Mould is the bad enemy of bread.
It is a fungus feeding on moist organic matters.
Mould cannot prosper on dry substances or exposed to daylight.
If you leave a loaf of bread exposed to the air; it will not get mouldy unless the humidity of the air is exceptionally high.
But the exposed bread becomes dry and hard quickly.
Keeping the loaf in the fridge will retard the mould, but will give the crumb a staled texture and taste. This is especially noticeable in white bread.
Freezing the loaf, instead, will keep the freshness of the first day for many days and even weeks.
Bread that is kept in a plastic bag since the first day will get mouldy very soon.
The loaf must not be kept in a wooden box. Romantic and traditional, they are too dark inside and sometimes not properly ventilated. So the loaf and the box itself frequently get moulded at once.
If you are a slow bread eater and will take a whole week or more to finish a loaf, the best you can do is to slice it and put the slices in several small freezer bags, a few slices in every bag and place them in your freezer. So every day you can take the exact amount of bread you are going to eat that day, while keeping the rest healthy and sound.
If you plan to eat your loaf in two or tree days,you can keep your loaf covered with a piece of cotton cloth or into a paper bag for the first day, to allow the elimination of excessive moisture. At the end of the first day you should put the loaf under the glass bell dome or in a plastic bag.

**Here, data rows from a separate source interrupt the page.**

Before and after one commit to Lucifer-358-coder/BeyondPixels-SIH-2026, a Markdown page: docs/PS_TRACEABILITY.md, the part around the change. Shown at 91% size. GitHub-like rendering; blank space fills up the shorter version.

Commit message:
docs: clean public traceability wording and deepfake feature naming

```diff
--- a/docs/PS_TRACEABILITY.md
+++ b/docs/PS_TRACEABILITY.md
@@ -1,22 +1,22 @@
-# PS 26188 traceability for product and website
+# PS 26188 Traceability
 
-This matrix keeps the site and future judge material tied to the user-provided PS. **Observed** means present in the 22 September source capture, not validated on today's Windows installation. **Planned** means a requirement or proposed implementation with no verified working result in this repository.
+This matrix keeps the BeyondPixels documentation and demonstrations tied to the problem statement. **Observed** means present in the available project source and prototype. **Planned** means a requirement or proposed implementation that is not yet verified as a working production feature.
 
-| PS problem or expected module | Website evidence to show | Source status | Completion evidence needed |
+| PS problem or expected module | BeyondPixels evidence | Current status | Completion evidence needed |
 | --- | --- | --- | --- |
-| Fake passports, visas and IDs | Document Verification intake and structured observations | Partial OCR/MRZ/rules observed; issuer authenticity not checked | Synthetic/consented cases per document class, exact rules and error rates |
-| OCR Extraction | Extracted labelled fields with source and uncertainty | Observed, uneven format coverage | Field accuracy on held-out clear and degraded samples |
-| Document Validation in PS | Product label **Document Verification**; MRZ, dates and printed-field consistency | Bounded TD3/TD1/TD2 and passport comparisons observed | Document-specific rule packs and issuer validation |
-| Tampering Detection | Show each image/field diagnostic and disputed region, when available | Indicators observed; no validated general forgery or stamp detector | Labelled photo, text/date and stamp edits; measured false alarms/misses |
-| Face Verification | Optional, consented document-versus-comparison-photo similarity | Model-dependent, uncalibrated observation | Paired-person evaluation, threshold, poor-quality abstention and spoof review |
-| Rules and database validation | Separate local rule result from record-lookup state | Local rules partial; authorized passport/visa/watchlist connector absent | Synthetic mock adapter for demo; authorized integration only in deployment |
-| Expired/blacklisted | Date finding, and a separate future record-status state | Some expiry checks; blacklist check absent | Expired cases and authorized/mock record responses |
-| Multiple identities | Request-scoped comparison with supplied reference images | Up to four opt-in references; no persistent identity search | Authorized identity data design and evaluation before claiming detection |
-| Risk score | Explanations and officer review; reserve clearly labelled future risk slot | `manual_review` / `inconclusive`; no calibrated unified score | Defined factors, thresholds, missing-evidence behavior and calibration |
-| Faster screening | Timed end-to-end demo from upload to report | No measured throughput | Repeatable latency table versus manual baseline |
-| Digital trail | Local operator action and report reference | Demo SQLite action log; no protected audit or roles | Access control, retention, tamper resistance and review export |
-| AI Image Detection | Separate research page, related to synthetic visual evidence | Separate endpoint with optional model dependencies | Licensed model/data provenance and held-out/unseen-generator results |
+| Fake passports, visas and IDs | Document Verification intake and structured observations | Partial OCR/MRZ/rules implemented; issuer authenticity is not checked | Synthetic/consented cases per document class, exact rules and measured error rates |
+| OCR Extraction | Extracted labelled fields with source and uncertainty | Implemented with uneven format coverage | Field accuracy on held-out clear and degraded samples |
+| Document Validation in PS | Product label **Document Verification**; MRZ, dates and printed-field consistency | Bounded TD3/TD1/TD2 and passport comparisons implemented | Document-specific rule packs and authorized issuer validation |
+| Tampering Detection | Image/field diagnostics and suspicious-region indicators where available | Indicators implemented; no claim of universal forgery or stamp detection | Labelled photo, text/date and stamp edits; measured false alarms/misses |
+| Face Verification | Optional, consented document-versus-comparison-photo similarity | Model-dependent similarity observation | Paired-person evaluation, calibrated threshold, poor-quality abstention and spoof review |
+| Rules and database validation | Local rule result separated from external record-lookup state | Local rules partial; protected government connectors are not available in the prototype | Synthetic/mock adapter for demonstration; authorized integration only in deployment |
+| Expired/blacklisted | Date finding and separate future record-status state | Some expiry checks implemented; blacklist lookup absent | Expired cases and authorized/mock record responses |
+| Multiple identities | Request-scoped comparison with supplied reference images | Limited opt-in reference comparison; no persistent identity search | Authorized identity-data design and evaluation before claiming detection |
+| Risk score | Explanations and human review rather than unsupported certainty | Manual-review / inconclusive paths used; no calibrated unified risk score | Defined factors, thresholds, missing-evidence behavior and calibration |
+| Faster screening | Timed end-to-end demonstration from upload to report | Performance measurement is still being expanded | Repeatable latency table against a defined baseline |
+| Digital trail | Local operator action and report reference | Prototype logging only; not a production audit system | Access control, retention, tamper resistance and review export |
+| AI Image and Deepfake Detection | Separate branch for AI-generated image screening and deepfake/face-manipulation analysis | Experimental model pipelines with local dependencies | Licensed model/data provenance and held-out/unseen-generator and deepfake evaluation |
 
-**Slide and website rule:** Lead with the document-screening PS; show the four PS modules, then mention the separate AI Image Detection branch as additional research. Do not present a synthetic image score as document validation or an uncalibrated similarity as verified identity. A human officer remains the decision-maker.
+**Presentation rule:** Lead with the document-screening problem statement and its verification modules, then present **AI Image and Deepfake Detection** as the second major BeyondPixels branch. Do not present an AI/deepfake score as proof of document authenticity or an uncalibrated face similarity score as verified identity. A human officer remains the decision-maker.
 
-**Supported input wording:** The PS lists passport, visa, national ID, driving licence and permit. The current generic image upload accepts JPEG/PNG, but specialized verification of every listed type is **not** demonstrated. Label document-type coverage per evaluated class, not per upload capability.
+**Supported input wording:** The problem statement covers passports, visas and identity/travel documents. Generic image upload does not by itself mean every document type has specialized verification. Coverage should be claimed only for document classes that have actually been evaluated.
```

The glass dome and the plastic bag are transparent thus letting daylight to come in contact with the bread and to kill the fungus.